*INSTRUCTIONS TO FOLLOW:* For the data below, report how many lines contain the string "consistency" and write nothing more.
::::
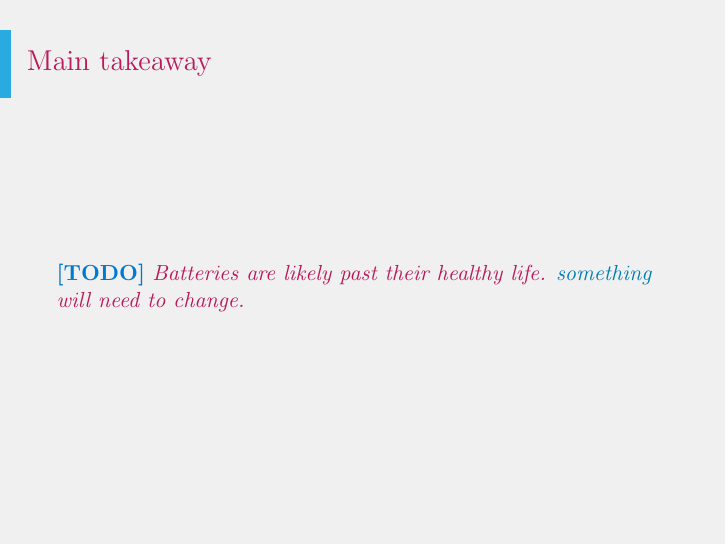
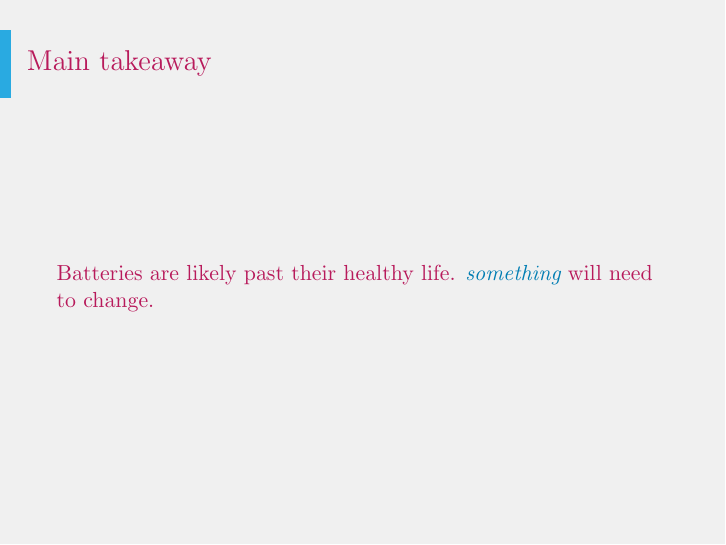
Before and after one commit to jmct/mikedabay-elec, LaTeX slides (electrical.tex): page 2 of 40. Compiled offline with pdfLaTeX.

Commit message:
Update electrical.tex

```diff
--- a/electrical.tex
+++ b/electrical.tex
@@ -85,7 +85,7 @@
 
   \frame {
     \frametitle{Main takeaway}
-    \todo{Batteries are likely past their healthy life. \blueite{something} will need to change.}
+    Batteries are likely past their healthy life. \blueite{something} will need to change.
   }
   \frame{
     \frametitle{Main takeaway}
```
::::
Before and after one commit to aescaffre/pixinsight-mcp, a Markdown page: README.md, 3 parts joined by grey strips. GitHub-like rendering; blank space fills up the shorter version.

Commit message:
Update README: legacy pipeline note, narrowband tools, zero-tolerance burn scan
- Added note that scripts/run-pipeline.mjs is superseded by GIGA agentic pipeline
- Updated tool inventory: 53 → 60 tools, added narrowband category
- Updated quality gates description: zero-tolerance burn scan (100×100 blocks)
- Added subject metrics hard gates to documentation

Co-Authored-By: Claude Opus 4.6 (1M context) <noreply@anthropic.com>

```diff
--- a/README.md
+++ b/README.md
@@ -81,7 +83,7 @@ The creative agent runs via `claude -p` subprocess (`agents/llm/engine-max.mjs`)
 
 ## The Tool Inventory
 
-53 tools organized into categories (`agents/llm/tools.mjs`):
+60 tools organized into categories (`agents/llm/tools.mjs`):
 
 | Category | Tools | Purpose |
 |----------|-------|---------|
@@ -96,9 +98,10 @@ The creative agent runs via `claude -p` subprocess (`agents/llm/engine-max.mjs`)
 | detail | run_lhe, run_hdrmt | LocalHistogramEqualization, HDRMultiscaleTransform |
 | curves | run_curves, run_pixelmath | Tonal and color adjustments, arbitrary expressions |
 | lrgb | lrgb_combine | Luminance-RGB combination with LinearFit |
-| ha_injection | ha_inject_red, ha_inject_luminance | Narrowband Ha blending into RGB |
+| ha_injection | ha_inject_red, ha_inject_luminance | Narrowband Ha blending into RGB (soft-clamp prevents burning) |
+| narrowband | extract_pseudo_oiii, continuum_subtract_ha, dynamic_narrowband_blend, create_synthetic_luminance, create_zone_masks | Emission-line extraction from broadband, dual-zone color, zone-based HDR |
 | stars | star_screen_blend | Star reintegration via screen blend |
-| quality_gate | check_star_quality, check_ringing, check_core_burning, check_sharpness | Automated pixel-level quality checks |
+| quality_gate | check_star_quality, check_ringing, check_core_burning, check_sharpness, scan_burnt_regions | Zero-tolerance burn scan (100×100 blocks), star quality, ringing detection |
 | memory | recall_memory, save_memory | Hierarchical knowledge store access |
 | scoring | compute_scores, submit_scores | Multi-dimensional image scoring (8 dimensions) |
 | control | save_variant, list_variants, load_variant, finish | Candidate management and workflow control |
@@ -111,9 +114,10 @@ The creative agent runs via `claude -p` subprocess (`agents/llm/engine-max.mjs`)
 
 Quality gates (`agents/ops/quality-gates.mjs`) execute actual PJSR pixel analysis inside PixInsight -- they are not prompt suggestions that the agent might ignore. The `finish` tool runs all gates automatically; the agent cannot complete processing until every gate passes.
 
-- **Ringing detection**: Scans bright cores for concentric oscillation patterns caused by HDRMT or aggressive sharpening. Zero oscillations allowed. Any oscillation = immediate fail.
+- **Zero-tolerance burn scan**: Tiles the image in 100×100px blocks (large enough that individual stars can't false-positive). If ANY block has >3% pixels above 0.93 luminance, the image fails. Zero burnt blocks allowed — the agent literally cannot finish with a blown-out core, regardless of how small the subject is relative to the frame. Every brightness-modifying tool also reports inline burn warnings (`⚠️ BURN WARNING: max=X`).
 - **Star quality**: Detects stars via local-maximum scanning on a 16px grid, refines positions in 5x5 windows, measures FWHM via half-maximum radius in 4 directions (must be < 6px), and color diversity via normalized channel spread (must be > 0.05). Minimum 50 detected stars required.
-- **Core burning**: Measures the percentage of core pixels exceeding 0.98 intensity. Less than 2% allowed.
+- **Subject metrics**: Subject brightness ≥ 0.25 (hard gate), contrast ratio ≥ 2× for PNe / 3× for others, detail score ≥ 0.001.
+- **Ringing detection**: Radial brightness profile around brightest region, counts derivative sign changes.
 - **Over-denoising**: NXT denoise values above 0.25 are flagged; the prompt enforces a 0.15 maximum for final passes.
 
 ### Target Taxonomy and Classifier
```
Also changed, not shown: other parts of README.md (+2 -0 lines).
::::
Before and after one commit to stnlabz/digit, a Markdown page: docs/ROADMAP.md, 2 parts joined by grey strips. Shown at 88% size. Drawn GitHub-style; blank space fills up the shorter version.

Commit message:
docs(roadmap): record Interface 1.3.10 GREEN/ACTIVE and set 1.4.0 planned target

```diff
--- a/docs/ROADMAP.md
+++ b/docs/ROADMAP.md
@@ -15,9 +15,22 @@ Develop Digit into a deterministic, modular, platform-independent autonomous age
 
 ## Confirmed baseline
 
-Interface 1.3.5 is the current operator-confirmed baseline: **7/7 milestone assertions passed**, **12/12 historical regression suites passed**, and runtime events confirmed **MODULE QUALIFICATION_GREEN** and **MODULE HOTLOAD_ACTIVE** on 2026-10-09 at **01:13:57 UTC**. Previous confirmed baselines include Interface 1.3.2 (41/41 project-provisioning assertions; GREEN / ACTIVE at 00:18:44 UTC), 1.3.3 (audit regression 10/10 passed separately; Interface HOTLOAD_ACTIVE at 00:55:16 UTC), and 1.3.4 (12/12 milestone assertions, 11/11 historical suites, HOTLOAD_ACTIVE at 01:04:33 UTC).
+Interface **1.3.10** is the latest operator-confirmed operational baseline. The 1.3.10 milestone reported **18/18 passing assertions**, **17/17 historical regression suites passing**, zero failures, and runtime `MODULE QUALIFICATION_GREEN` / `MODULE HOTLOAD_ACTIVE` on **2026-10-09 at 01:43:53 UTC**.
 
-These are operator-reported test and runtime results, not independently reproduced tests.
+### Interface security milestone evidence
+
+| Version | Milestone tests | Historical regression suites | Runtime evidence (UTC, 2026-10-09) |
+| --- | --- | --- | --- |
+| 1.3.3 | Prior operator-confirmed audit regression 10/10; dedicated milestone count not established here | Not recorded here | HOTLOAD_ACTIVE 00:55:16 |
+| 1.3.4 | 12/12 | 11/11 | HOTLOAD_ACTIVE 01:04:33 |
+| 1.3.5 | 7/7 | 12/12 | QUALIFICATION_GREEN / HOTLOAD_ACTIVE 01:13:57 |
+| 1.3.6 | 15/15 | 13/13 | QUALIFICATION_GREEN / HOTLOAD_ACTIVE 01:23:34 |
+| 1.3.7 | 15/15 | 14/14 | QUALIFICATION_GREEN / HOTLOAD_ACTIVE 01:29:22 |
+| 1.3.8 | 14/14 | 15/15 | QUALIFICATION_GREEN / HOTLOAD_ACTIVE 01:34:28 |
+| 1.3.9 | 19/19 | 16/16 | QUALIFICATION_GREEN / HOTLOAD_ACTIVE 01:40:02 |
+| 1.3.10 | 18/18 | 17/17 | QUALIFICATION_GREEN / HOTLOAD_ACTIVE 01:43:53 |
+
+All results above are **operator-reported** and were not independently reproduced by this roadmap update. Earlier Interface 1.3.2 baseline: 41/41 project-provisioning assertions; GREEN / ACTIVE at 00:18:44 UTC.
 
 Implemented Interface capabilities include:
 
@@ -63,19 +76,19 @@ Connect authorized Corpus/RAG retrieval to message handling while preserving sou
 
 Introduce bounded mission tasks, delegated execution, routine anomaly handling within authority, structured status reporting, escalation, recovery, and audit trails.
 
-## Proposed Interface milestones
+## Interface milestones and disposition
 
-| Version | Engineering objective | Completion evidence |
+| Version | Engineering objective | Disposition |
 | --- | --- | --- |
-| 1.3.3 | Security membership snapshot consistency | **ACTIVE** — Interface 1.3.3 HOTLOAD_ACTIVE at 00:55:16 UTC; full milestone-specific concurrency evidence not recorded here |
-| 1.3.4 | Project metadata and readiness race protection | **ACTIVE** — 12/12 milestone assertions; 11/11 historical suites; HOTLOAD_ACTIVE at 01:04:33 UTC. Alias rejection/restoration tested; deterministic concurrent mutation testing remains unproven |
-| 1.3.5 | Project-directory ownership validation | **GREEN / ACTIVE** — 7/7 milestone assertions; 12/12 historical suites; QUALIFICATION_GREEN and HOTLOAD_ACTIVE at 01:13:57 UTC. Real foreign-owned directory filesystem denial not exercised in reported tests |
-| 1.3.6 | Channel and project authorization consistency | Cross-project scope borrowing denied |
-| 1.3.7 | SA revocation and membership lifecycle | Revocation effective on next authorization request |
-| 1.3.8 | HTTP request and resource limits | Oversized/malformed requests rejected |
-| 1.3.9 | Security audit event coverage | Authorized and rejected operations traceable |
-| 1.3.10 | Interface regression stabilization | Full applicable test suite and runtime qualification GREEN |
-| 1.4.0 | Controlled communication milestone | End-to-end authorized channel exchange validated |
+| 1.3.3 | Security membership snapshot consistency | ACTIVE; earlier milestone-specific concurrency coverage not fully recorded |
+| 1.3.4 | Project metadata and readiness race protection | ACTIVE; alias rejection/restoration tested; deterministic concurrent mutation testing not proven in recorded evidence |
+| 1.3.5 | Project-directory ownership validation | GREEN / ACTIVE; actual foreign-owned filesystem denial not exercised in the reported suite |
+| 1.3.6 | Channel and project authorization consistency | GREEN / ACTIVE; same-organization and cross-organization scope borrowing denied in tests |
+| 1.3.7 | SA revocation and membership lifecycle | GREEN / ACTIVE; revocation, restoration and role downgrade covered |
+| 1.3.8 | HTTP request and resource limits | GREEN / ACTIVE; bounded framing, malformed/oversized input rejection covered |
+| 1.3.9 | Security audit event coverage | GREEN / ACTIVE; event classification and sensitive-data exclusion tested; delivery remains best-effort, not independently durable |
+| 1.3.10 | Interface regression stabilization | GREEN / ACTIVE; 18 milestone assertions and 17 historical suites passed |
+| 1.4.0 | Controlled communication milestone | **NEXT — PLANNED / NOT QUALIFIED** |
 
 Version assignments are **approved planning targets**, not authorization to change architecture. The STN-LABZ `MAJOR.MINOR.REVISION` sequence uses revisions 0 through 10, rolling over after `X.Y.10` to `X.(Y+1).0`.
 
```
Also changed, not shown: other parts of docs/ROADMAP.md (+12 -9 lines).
::::
*RESPONSE FOR THIS EXERCISE:* 4